For Minnesotans who become separated from their dogs, Lost Dogs-MN can be a powerful tool and source of great hope. Lost Dogs-MN is an all-volunteer run website and Facebook page that allows those who have lost their furry family members or found a wandering canine an opportunity to get the word out fast and effectively--with impressive results.
In 2012, 1,189 missing dogs listed with Lost Dogs-MN were safely reunited with their owners. Another 1,128 dogs that were found by good Samaritans, and although owners could not be located, they were safely placed into rescue or adopted homes. Sadly, 61 missing dogs were found deceased.
Dogs end up “lost” for a variety of reasons. Some may have fear and anxiety issues and may have bolted after a loud noise or stressful event. Others may simply have a case of doggie wanderlust. Whatever the reason, dogs can be incredibly resourceful when it comes to escaping fenced yards, leashes, and closed kennel doors, even when pet parents are being careful. Once that happens, dogs can go into survival mode quickly, making it difficult to get them back.

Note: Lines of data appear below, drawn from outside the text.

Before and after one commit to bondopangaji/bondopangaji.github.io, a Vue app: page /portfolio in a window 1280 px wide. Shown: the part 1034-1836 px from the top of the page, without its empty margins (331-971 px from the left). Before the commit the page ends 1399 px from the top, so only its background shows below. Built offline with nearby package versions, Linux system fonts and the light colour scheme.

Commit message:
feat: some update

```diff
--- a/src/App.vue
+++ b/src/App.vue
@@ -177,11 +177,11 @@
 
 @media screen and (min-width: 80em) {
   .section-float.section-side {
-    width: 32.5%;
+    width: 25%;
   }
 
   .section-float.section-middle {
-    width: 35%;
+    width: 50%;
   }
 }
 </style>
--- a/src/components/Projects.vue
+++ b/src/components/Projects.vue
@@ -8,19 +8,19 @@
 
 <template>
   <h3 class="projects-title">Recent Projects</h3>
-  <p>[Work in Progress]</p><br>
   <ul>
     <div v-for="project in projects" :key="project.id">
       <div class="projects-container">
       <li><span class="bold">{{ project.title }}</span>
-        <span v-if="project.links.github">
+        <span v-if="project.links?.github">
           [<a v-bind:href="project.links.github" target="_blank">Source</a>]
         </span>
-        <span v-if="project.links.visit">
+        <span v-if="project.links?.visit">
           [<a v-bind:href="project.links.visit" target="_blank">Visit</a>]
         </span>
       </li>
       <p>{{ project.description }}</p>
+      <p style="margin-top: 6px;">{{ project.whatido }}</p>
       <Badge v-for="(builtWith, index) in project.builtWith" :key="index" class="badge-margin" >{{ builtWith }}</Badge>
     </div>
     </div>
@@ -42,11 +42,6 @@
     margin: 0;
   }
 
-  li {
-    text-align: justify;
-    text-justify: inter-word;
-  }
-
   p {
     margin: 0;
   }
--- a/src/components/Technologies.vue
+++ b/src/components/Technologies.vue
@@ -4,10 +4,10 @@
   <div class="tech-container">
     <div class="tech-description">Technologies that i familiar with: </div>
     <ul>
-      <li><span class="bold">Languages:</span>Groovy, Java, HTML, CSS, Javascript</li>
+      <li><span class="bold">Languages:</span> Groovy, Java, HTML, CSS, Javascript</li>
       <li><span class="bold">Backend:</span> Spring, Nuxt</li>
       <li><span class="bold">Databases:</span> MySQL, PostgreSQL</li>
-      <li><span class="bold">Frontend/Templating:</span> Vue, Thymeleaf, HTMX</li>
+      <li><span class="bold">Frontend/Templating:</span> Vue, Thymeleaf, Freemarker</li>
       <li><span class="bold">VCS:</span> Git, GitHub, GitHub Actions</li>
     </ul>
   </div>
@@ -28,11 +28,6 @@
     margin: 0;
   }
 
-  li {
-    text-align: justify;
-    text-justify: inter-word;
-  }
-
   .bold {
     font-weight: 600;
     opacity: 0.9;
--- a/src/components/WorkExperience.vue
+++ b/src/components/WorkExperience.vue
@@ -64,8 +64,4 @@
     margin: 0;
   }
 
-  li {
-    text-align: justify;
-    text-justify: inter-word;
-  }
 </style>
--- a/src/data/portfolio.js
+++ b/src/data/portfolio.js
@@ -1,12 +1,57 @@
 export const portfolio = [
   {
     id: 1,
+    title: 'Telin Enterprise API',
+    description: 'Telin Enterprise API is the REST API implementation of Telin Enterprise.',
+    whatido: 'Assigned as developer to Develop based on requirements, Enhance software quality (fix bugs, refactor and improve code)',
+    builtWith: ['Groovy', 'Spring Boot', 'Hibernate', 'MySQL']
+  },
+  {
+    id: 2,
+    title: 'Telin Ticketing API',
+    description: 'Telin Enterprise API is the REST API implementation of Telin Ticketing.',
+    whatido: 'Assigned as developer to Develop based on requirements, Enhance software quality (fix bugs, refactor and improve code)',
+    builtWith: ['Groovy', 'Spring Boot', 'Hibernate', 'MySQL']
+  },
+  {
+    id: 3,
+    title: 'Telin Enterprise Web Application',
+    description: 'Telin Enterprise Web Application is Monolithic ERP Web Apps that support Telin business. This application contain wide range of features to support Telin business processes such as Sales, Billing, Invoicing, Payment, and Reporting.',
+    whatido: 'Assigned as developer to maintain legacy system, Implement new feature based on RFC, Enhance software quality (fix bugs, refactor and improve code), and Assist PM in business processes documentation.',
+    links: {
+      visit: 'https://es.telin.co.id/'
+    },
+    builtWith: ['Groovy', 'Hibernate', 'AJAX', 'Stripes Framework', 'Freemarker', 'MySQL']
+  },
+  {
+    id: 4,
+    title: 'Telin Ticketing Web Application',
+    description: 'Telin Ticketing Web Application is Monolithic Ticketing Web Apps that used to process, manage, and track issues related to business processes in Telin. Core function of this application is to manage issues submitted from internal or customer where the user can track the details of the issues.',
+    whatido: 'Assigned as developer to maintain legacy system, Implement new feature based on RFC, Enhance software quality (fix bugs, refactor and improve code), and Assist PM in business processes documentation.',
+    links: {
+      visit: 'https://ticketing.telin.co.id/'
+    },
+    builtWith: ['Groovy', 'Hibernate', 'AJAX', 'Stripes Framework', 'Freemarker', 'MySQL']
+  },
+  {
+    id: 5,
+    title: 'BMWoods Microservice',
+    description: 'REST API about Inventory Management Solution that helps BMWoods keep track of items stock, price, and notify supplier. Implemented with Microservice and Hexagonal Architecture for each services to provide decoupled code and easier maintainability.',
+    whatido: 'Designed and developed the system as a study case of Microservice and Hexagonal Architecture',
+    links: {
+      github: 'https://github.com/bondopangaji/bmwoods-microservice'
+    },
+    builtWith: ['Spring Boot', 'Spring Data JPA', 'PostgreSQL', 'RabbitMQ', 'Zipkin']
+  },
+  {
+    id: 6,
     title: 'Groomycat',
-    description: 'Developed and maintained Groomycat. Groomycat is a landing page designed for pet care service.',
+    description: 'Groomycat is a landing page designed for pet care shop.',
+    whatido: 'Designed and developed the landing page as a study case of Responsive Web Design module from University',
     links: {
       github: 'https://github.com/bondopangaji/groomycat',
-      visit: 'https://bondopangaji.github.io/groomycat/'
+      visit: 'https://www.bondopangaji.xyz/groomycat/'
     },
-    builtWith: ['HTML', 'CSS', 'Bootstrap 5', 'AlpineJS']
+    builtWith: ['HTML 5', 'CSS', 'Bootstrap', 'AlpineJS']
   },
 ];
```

“Survival mode can kick in as fast as within 24 hours,” says Lost Dogs-MN volunteer Tara Wedgewood, “and when that happens, dogs think solely of finding food, water, shelter, and hiding spots, and avoiding predators. They might see their owner and keep running.” Lost Dogs-MN has a number of tips on their website for what frantic dog guardians can do if their dog becomes lost.
For those who might be tempted to give up hope once their dogs have been lost for a few days, perhaps the greatest inspiration is the story of Chassis, a Siberian Husky, who went missing from her Duluth backyard on January 2, 2012, and turned up fifty days later near the border of Iowa, 290 miles away from home. Given her physical condition when found, she is believed to have made the entire trip on foot.
Lost Dogs-MN’s success in facilitating the safe return of Chassis, widely reported in the media, including a report on local ABC affiliate, KSTP news, provided big visibility to the still-young organization, greatly increasing its number of Facebook fans. In turn, the boost in fans grew the network, augmenting its ability to reunite missing dogs with their families.
Lost Dogs-MN isn’t just for those who have lost dogs—it’s for those who have found lost dogs as well. “Too often, people see a dog wandering alongside the road and assume the dog is on the way home or has been dumped,” Wedgewood says, “The reality is that the majority of these dogs are lost, and they have families missing them somewhere. We will post found dogs, or even reports of sightings. We encourage people not to just drive by, but to try to help.”
“There are lots of things you can do—post information about the found dog and if you can get one, a good clear photo on Lost Dogs-MN. You should also post on Craigslist under Lost/Found: Pets and get the dog scanned for a microchip at your veterinarian. Get the word out however you can, by looking for posters in your area, and talking with the local police, neighbors, rescues, shelters, pounds, groomers, and pet supply stores. Think of how you would feel if your beloved pet was missing.”